### Record excerpts
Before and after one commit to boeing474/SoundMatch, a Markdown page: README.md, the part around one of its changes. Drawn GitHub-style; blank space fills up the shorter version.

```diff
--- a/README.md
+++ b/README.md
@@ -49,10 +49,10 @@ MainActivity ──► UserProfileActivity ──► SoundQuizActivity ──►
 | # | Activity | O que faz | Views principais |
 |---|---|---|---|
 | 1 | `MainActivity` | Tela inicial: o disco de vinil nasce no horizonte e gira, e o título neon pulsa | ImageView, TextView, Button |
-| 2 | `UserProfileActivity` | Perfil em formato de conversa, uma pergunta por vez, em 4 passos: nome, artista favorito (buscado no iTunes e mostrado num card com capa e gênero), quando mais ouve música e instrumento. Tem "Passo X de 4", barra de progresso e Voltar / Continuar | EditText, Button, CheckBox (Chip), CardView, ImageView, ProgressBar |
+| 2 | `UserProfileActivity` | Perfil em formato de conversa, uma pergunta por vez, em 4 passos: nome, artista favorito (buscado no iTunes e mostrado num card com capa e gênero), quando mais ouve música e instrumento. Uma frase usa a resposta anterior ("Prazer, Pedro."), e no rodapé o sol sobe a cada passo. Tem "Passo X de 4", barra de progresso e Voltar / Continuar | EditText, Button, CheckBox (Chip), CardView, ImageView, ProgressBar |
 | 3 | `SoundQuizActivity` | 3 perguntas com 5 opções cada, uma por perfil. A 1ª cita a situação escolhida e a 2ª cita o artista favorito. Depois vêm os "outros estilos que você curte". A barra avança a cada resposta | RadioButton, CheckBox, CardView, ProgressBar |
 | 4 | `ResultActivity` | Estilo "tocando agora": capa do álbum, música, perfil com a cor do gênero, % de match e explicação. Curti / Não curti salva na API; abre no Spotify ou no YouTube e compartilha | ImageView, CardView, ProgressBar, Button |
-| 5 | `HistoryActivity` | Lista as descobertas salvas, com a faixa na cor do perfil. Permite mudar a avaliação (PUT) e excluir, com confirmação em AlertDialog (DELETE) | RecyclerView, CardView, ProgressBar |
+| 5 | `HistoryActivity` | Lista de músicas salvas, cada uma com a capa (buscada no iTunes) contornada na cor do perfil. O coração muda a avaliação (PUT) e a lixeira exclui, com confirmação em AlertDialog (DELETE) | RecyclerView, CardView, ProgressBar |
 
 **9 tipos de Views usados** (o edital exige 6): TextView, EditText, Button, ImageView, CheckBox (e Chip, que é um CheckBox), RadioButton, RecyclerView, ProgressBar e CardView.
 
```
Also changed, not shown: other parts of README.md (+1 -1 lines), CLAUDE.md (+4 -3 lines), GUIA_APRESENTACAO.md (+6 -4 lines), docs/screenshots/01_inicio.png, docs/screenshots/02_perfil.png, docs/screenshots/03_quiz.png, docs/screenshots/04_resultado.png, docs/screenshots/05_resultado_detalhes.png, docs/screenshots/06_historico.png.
...
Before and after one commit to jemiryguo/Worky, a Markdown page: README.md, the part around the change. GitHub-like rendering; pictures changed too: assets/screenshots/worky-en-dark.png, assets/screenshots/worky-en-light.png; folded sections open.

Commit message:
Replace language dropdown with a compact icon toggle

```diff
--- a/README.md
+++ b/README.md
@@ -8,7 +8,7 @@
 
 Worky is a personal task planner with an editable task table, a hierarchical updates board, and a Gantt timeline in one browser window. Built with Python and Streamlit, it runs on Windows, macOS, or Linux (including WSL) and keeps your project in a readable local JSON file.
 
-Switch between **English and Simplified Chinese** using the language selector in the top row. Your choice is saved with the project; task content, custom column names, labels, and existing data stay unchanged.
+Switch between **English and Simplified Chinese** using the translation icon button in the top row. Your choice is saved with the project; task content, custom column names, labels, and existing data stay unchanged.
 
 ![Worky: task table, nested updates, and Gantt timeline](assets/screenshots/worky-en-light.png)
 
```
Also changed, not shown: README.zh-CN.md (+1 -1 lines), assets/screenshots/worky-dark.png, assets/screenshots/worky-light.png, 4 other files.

### Exercise description
Over the whole of the material above, count the lines that contain the word "RecyclerView"; give only the number.

### Result of the task
3